CH: It’s to find the people. It’s to find them and let them know that this is the store that’s opening now. Y’all get to be the first customers. Because if we are able to sell this idea as a template, now we’re working with corporations and brands with our leverage. This is our idea – we’re giving them an opportunity to see our idea and buy into it. We can do Night Schools every year instead of tours. Every time we put out an album, let’s prepare for another Night School, and people will get excited about that. So it’s really a hard launch of what the Cool Kids brand is going forward.
How have you been able to transition to these new creative pursuits?
CH: Personality in general. I’m an artist first. Music is one of my art mediums. We’re both artists. We’ve been creating since the day we met. So it’s using the brand we built to show off more of our skills. We’ve always wanted to do this. We want to be multimedia giants, but we’re creating our own world for it. We don’t want nobody to give it to us, because if we create it on our own, then we’re giving the people the opportunity to walk through and experience it how we want it experienced – and now they’re our support system. We don’t got to go to a bank. We don’t got to go to a label. We literally just send a message out to the people that we’ve collected through these Night Schools. And now we don’t have to worry about shit no more. We can just keep on creating the way we want to.
Finally, why did you want to put out your own brand of hot sauce?
CH: We can collab with anybody, like how Eddie Bauer or Supreme does. The Cool Kids’ brand, as soon as you bring it to us, we going to flip it the way we would do it. So we want to start the narrative that every single thing you experience, we got a version of it. Cookware, furniture, bicycle tires, Hot Wheels cars, whatever. We might do a checkerboard; we might come up with a barbecue kit with ketchup and mustard. Everything is possible.
I’ve been making sauces. This is them reaching out and asking because they were influenced by the album. I had a couple ideas of what a three-pack of a hot sauce flavor should have been, and we designed the boxes.

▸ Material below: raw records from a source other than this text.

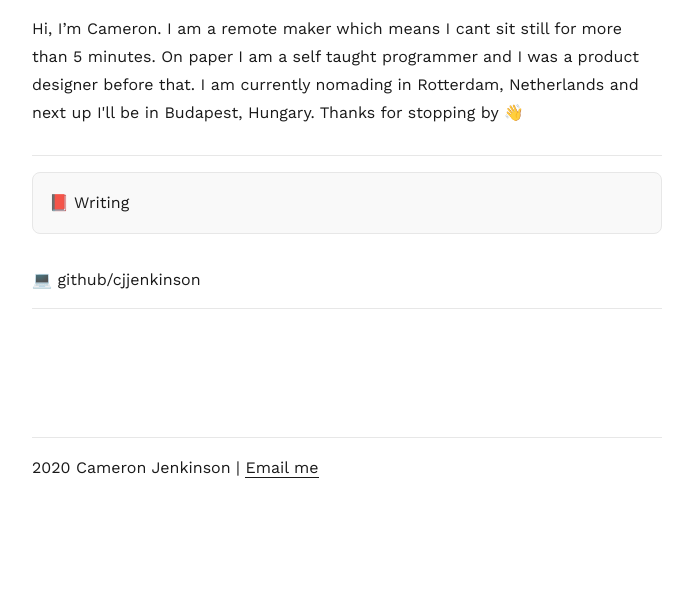
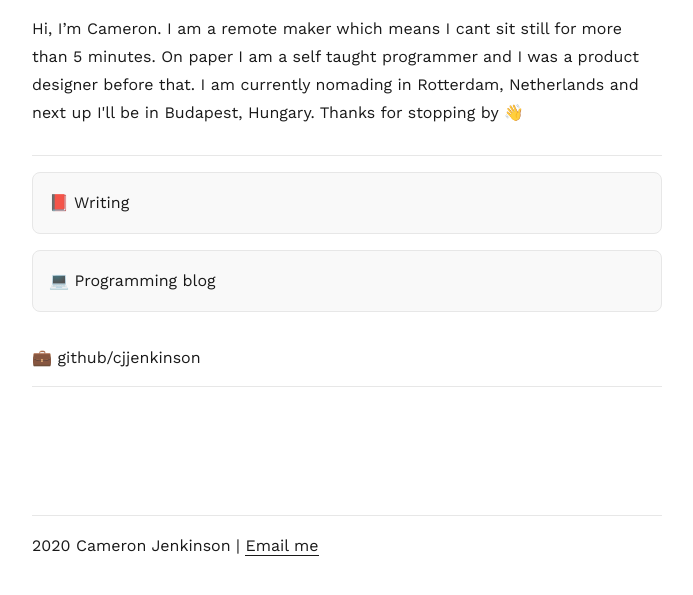
Before and after one commit to cjjenkinson/cjjenkinson.github.io, a Gatsby site: page / in a window 1280 px wide. Shown: the part 275-870 px from the top of the page, without its empty margins (293-986 px from the left). Before the commit the page ends 800 px from the top, so only its background shows below. Built offline with nearby package versions, Linux system fonts and the light colour scheme; Gatsby itself is replaced by a stand-in of ours; some packages are replaced by stand-ins of ours.

Commit message:
Add programming blog link

```diff
--- a/src/pages/index.js
+++ b/src/pages/index.js
@@ -63,11 +63,16 @@ const BlogIndex = () => (
           📕 Writing
         </Link>
       </SectionFeatured>
+      <SectionFeatured>
+        <a href="https://dev.to/cjjenkinson">
+          💻 Programming blog
+        </a>
+      </SectionFeatured>
       <Section>
         <SocialLinks>
           <li>
             <a href="https://github.com/cjjenkinson" target="_blank">
-              💻 github/cjjenkinson
+              💼 github/cjjenkinson
             </a>
           </li>
         </SocialLinks>
```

We offered a nice cool hot sauce. We got Hot Wheels, Mikey’s clothing line, dropping all at the same time. I got a recipe book with the hot sauce. We’re just flooding the Night School experience, making people happy they came out. We’re giving people a truly amazing experience. We want to really be in your world, hot sauce and all.
Make sure and purchase your tickets for The Cool Kids Present Night School at Thalia Hall in Chicago here.